http://www.ncbi.nlm.nih.gov/pmc/articles/PMC4609260PMC
October 2015

Effect of the shutdown of a large coal-fired power plant on ambient mercury species.

Chemosphere 2013 Jul 16;92(4):360-7. Epub 2013 Feb 16.

Environmental Energy Technologies Division, Lawrence Berkeley National Laboratory, Berkeley, CA 94720, USA.
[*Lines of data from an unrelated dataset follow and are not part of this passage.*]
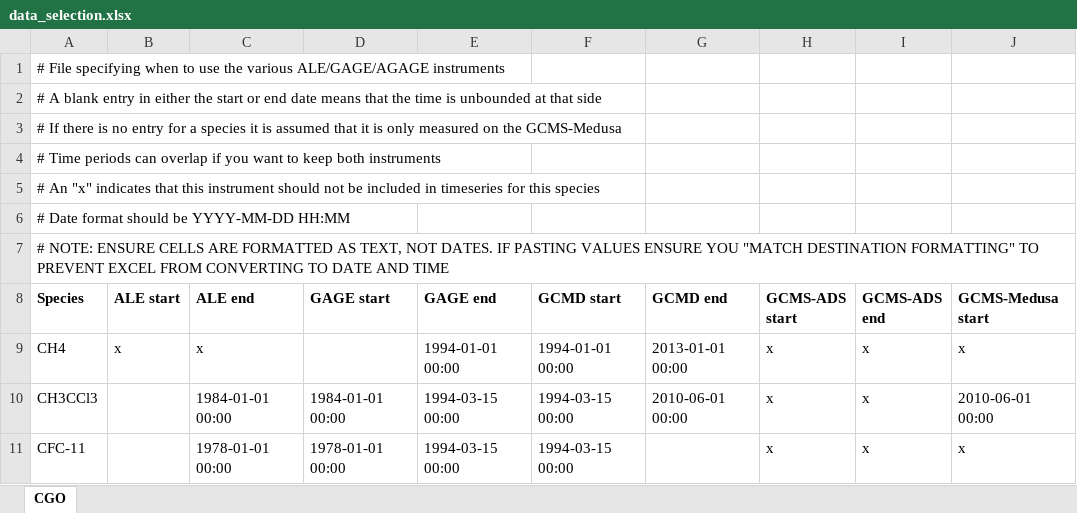
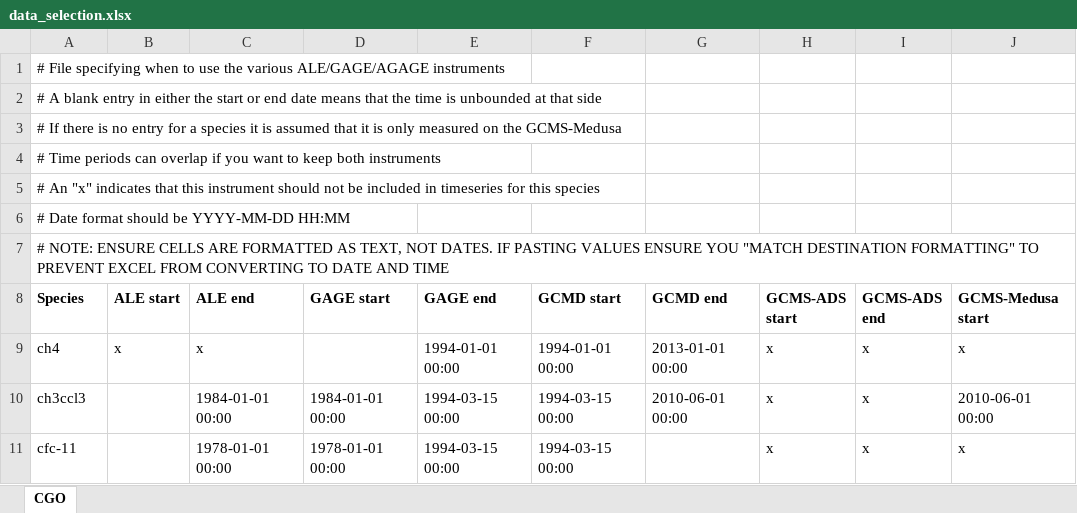
Before and after one commit to mrghg/agage-archive, an Excel workbook: data/data_selection/data_selection.xlsx, sheet CGO, drawn as a sheet; only a part is shown; values as stored, in another font and other column widths than the file's, no borders; the diff names each change by its address in the sheet, - before the commit and + after, or states it on an @@ line.

```diff
--- a/data/data_selection/data_selection.xlsx (sheet CGO)
+++ b/data/data_selection/data_selection.xlsx (sheet CGO)
-A9 (Species): CH4
+A9 (Species): ch4
-A10 (Species): CH3CCl3
+A10 (Species): ch3ccl3
-A11 (Species): CFC-11
+A11 (Species): cfc-11
```
Also changed, not shown: data/data_selection/data_release_schedule.xlsx, 11 other files.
In the spring of 2008, a 260MWe coal-fired power plant (CFPP) located in Rochester, New York was closed over a 4month period. Using a 2-years data record, the impacts of the shutdown of the CFPP on nearby ambient concentrations of three Hg species were quantified. The arithmetic average ambient concentrations of gaseous elemental mercury (GEM), gaseous oxidized mercury (GOM), and particulate mercury (PBM) during December 2007-November 2009 were 1.6ngm(-3), 5.1pgm(-3), and 8.9pgm(-3), respectively. The median concentrations of GEM, GOM, and PBM significantly decreased by 12%, 73%, and 50% after the CFPP closed (Mann-Whitney test, p<0.001). Positive Matrix Factorization (EPA PMF v4.1) identified six factors including O3-rich, traffic, gas phase oxidation, wood combustion, nucleation, and CFPP. When the CFPP was closed, median concentrations of GEM, GOM, and PBM apportioned to the CFPP factor significantly decreased by 25%, 74%, and 67%, respectively, compared to those measured when the CFPP was still in operation (Mann-Whitney test, p<0.001). Conditional probability function (CPF) analysis showed the greatest reduction in all three Hg species was associated with northwesterly winds pointing toward the CFPP. These changes were clearly attributable to the closure of the CFPP.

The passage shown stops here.